Exercise goal:
Reproduce the listing below without any change.

Data for review:
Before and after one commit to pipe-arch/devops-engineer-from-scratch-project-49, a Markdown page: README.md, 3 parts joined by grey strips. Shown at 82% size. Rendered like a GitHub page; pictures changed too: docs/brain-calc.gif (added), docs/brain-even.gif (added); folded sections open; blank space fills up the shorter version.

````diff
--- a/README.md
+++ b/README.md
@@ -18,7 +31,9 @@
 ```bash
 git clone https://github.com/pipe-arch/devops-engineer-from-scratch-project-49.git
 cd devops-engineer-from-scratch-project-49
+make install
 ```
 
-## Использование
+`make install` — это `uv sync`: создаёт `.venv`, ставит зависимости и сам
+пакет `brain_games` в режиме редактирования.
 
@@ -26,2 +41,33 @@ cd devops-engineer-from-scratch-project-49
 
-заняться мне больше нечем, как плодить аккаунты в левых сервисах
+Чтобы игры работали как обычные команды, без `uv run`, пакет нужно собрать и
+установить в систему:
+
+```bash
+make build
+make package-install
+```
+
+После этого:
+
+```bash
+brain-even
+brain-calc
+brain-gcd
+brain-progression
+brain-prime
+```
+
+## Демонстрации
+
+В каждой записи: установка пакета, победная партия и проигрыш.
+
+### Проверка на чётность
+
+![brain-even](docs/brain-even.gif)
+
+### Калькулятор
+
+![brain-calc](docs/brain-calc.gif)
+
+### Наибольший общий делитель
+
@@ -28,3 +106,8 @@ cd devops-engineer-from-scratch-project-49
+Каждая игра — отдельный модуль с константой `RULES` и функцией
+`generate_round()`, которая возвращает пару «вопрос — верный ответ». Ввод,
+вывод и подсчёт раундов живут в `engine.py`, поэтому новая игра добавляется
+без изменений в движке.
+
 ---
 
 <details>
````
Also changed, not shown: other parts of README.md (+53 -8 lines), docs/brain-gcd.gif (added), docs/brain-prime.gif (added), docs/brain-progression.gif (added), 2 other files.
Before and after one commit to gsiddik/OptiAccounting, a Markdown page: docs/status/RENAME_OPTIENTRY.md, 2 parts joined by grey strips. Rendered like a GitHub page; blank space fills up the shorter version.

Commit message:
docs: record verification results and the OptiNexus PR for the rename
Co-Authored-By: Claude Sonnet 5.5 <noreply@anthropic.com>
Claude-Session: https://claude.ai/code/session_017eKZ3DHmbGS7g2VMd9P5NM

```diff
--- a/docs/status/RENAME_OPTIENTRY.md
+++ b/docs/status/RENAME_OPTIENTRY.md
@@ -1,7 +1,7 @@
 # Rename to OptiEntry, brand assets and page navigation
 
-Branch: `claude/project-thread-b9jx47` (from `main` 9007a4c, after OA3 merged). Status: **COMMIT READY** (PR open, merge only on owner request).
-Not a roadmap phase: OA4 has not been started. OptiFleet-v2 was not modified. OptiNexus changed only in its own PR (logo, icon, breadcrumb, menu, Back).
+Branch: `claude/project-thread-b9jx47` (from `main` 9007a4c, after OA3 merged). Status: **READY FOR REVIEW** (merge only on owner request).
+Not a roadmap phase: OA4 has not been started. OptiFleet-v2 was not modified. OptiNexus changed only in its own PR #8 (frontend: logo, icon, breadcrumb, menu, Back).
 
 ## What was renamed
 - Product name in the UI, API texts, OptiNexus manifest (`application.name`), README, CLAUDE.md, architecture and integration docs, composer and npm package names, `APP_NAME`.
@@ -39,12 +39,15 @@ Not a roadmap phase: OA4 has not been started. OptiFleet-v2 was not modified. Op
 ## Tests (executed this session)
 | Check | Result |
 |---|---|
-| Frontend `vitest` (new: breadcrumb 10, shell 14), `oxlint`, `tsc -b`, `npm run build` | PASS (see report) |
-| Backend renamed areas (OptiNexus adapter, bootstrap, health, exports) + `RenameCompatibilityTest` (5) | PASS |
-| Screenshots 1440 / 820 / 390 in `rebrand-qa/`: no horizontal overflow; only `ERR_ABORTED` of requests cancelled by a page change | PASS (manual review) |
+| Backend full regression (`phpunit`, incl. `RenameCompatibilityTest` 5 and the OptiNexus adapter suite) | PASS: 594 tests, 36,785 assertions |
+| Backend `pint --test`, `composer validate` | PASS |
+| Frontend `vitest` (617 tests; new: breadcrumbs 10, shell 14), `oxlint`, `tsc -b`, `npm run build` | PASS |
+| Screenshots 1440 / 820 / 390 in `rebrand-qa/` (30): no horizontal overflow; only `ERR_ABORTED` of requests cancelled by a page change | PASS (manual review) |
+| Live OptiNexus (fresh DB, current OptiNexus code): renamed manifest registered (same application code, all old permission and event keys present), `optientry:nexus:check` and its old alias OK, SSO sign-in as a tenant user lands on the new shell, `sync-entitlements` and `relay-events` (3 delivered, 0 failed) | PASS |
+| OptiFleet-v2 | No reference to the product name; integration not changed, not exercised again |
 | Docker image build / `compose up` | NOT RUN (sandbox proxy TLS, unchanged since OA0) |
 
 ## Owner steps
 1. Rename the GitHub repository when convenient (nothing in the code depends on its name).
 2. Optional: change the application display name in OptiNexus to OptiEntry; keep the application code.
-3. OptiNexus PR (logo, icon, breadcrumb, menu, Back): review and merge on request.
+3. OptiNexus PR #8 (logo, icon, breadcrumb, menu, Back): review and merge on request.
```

Solution to the problem:
Before and after one commit to pipe-arch/devops-engineer-from-scratch-project-49, a Markdown page: README.md, 3 parts joined by grey strips. Shown at 82% size. Rendered like a GitHub page; pictures changed too: docs/brain-calc.gif (added), docs/brain-even.gif (added); folded sections open; blank space fills up the shorter version.

````diff
--- a/README.md
+++ b/README.md
@@ -18,7 +31,9 @@
 ```bash
 git clone https://github.com/pipe-arch/devops-engineer-from-scratch-project-49.git
 cd devops-engineer-from-scratch-project-49
+make install
 ```
 
-## Использование
+`make install` — это `uv sync`: создаёт `.venv`, ставит зависимости и сам
+пакет `brain_games` в режиме редактирования.
 
@@ -26,2 +41,33 @@ cd devops-engineer-from-scratch-project-49
 
-заняться мне больше нечем, как плодить аккаунты в левых сервисах
+Чтобы игры работали как обычные команды, без `uv run`, пакет нужно собрать и
+установить в систему:
+
+```bash
+make build
+make package-install
+```
+
+После этого:
+
+```bash
+brain-even
+brain-calc
+brain-gcd
+brain-progression
+brain-prime
+```
+
+## Демонстрации
+
+В каждой записи: установка пакета, победная партия и проигрыш.
+
+### Проверка на чётность
+
+![brain-even](docs/brain-even.gif)
+
+### Калькулятор
+
+![brain-calc](docs/brain-calc.gif)
+
+### Наибольший общий делитель
+
@@ -28,3 +106,8 @@ cd devops-engineer-from-scratch-project-49
+Каждая игра — отдельный модуль с константой `RULES` и функцией
+`generate_round()`, которая возвращает пару «вопрос — верный ответ». Ввод,
+вывод и подсчёт раундов живут в `engine.py`, поэтому новая игра добавляется
+без изменений в движке.
+
 ---
 
 <details>
````
Also changed, not shown: other parts of README.md (+53 -8 lines), docs/brain-gcd.gif (added), docs/brain-prime.gif (added), docs/brain-progression.gif (added), 2 other files.
Before and after one commit to gsiddik/OptiAccounting, a Markdown page: docs/status/RENAME_OPTIENTRY.md, 2 parts joined by grey strips. Rendered like a GitHub page; blank space fills up the shorter version.

Commit message:
docs: record verification results and the OptiNexus PR for the rename
Co-Authored-By: Claude Sonnet 5.5 <noreply@anthropic.com>
Claude-Session: https://claude.ai/code/session_017eKZ3DHmbGS7g2VMd9P5NM

```diff
--- a/docs/status/RENAME_OPTIENTRY.md
+++ b/docs/status/RENAME_OPTIENTRY.md
@@ -1,7 +1,7 @@
 # Rename to OptiEntry, brand assets and page navigation
 
-Branch: `claude/project-thread-b9jx47` (from `main` 9007a4c, after OA3 merged). Status: **COMMIT READY** (PR open, merge only on owner request).
-Not a roadmap phase: OA4 has not been started. OptiFleet-v2 was not modified. OptiNexus changed only in its own PR (logo, icon, breadcrumb, menu, Back).
+Branch: `claude/project-thread-b9jx47` (from `main` 9007a4c, after OA3 merged). Status: **READY FOR REVIEW** (merge only on owner request).
+Not a roadmap phase: OA4 has not been started. OptiFleet-v2 was not modified. OptiNexus changed only in its own PR #8 (frontend: logo, icon, breadcrumb, menu, Back).
 
 ## What was renamed
 - Product name in the UI, API texts, OptiNexus manifest (`application.name`), README, CLAUDE.md, architecture and integration docs, composer and npm package names, `APP_NAME`.
@@ -39,12 +39,15 @@ Not a roadmap phase: OA4 has not been started. OptiFleet-v2 was not modified. Op
 ## Tests (executed this session)
 | Check | Result |
 |---|---|
-| Frontend `vitest` (new: breadcrumb 10, shell 14), `oxlint`, `tsc -b`, `npm run build` | PASS (see report) |
-| Backend renamed areas (OptiNexus adapter, bootstrap, health, exports) + `RenameCompatibilityTest` (5) | PASS |
-| Screenshots 1440 / 820 / 390 in `rebrand-qa/`: no horizontal overflow; only `ERR_ABORTED` of requests cancelled by a page change | PASS (manual review) |
+| Backend full regression (`phpunit`, incl. `RenameCompatibilityTest` 5 and the OptiNexus adapter suite) | PASS: 594 tests, 36,785 assertions |
+| Backend `pint --test`, `composer validate` | PASS |
+| Frontend `vitest` (617 tests; new: breadcrumbs 10, shell 14), `oxlint`, `tsc -b`, `npm run build` | PASS |
+| Screenshots 1440 / 820 / 390 in `rebrand-qa/` (30): no horizontal overflow; only `ERR_ABORTED` of requests cancelled by a page change | PASS (manual review) |
+| Live OptiNexus (fresh DB, current OptiNexus code): renamed manifest registered (same application code, all old permission and event keys present), `optientry:nexus:check` and its old alias OK, SSO sign-in as a tenant user lands on the new shell, `sync-entitlements` and `relay-events` (3 delivered, 0 failed) | PASS |
+| OptiFleet-v2 | No reference to the product name; integration not changed, not exercised again |
 | Docker image build / `compose up` | NOT RUN (sandbox proxy TLS, unchanged since OA0) |
 
 ## Owner steps
 1. Rename the GitHub repository when convenient (nothing in the code depends on its name).
 2. Optional: change the application display name in OptiNexus to OptiEntry; keep the application code.
-3. OptiNexus PR (logo, icon, breadcrumb, menu, Back): review and merge on request.
+3. OptiNexus PR #8 (logo, icon, breadcrumb, menu, Back): review and merge on request.
```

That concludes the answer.